These days, spaghetti is the most common pasta. But in my house spaghetti was really not all that common. Perhaps it was because we children preferred macaroni. After all, the shape of macaroni was easier to eat and its texture was heartier. When we had spaghetti it was with seafood. Spaghetti went with clams or mussels and always with summer crabs. But, the spaghetti was never homemade. It was from a box.
On holidays the pasta course was always lasagna.But lasagna too was from a box. Homemade pasta was limited to just a few forms.Of course, it wasn’t called pasta.The homemade varieties had specific names of their own.On special occasions we had homemade cavatelli, pronounced in Italian American as “gha-vah-deals.” Cavatelli are potato based pasta like gnocchi.On holidays, the pasta was ravioli or lasagna.Only in the case of the ravioli do I recall the pasta being made from scratch and even that on rare occasion.
In our house the standard pasts was from a box: a dried pasta. In Italy it is “pasta sciutta,” dried pasta. Dried pasta is distinctly different from fresh pasta, “pasta fresca.” While fresh pasta is made from flour and eggs, “pasta sciutta,” dried pasta, is made from hard durum wheat or semolina and water. There are no fats, no eggs. Look at the ingredients panel on your grocery store pasta: no eggs. Pasta sciutta is also the traditional pasta of Naples and Southern Italy, the ancestral home of most Italian Americans.
I don’t know why homemade pasta was not common in the older generations of my family but I can guess at two possibilities.Perhaps it was because of history and tradition. Judging from antique engravings, prepared pasta was rather common in Southern Italy, particularly in cities. It was purchased from street vendors and eaten with the hands. Then too, in America, dried pasta may simply have been a convenience,if not even an indication of prosperity. As a side note, when it come to how to eat spaghetti there are two ways. In my family, the spaghetti was always twisted around the fork against the side of the plate. In the home of one of my relatives, they twisted the spaghetti in the bowl of a large soup spoon. In my house, the soup spoon method was considered crude and peasant-like. I must also say that I have never seen a spoon used in any restaurant in Italy.So, I would say that spaghetti should be twirled on the fork against the edge of the dish.
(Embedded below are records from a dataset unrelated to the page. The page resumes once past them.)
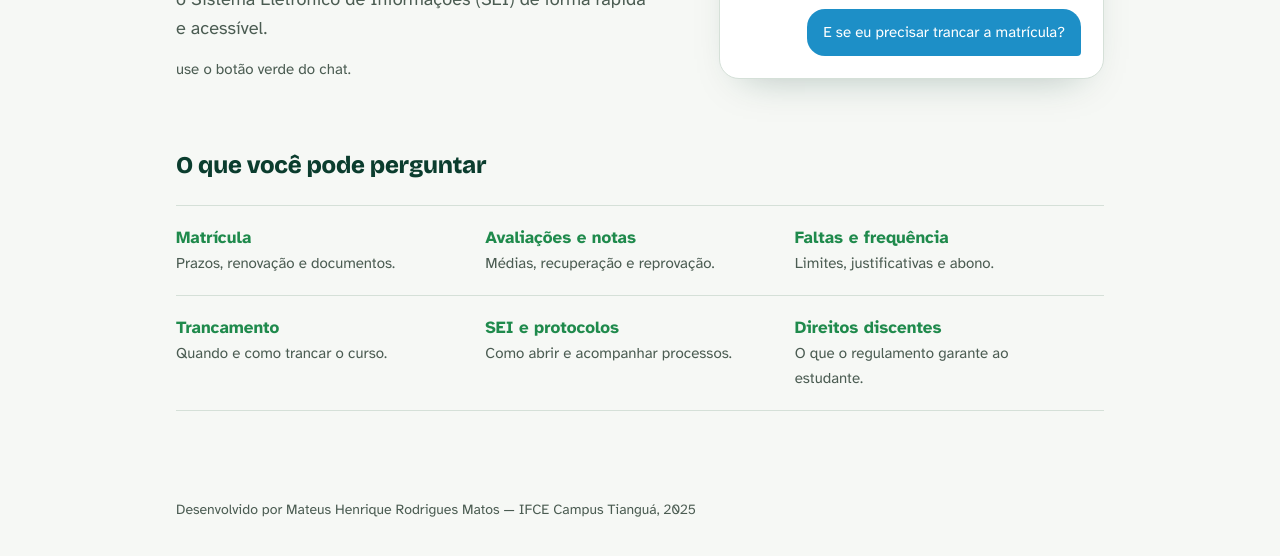
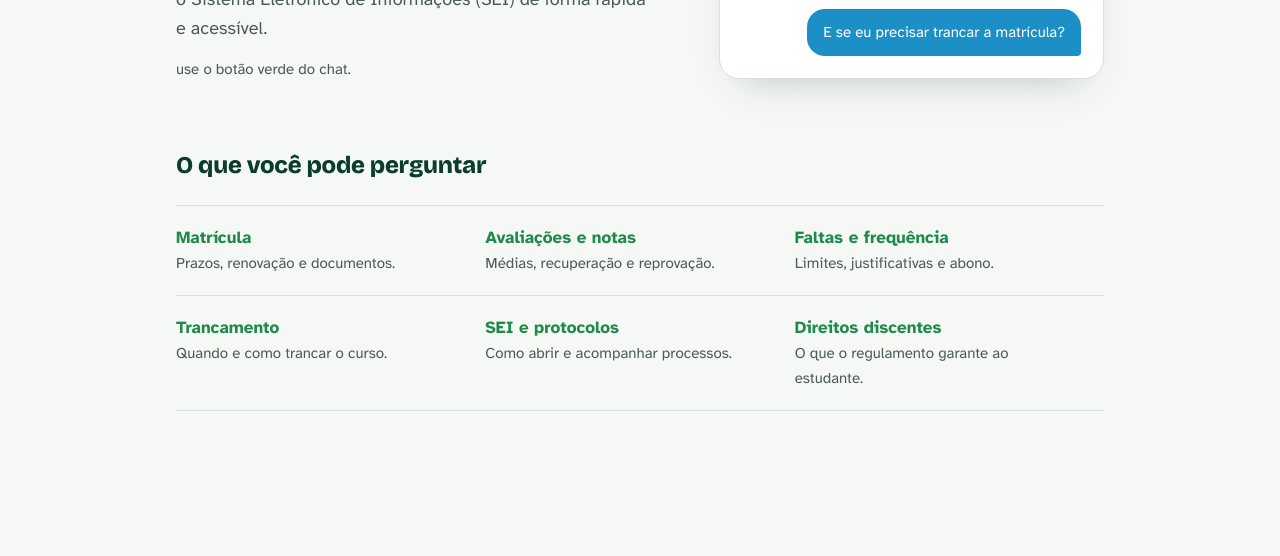
Before and after one commit to claudia-souza/ROD_AI, a plain HTML site: page index.html in a window 1280 px wide. Shown: the part 364-920 px from the top of the page. After the commit the page ends 800 px from the top, so only its background shows below. Drawn offline with nearby package versions, Linux system fonts and the light colour scheme.

Commit message:
Update index.html
Remove : rodapé

```diff
--- a/index.html
+++ b/index.html
@@ -292,10 +292,6 @@
       </section>
     </main>
 
-    <footer>
-      Desenvolvido por Mateus Henrique Rodrigues Matos — IFCE Campus Tianguá,
-      2025
-    </footer>
 
     <!-- Dialogflow Messenger -->
     <script src="https://www.gstatic.com/dialogflow-console/fast/messenger/bootstrap.js?v=1"></script>
```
For today’s kitchen, homemade pasta is really very easy and rather quick. I make it quite often, not just for dinner, but even for a nice lunch. The greatest time taker is the wait to allow the flour and the eggs to rest and intermingle. Making the pasta takes only a few minutes especially if you use a food processor.Rolling in an electric or hand cranked pasta machine goes quickly. Cutting is a fast and easy final step. Of course, the payoff is the end result. There is simply no equivalent. Yet, I would say this. Homemade pasta is best with delicate preparations. Use homemade pasta for shellfish or light cheese garnishes. It is also incomparable for lasagna and wide noodles like fettuccini or tagliatelli. On the other hand homemade pasta may be too delicate for heavy sauces. If you are going to do the old time Sunday dinner with heavy gravy then use dried pasta.
The trick of making fresh pasta is the balance between eggs and flour. I will say with absolute certainty that there is no precise recipe. The number of eggs to the amount of flour has far too many variables. You have to be flexible. The most generalized proportions would be about one more egg than cups of flour: three cups of flour, four eggs. But that proportion is just a guess. What kind of flour are you using? How large are the eggs? What is the moisture content of the flour and of the egg? Here you have to be sensitive to the pasta. You have to acquire a sense of what you are working with. If the pasta is too dry, you have to sprinkle in a bit or water (not another egg). If the pasta is too wet, they you have to gingerly cast a few fingers full of flour. Making homemade pasta may take a few tries before you achieve the texture and quality that you fully enjoy. Making your own pasta is like forming a relationship, it takes patience and time and careful kneading.
Homemade Pasta - Illustrated Recipe
Boil the fresh pasta in well salted water for just about five minutes, not much longer.Serve with the condiment of your choice.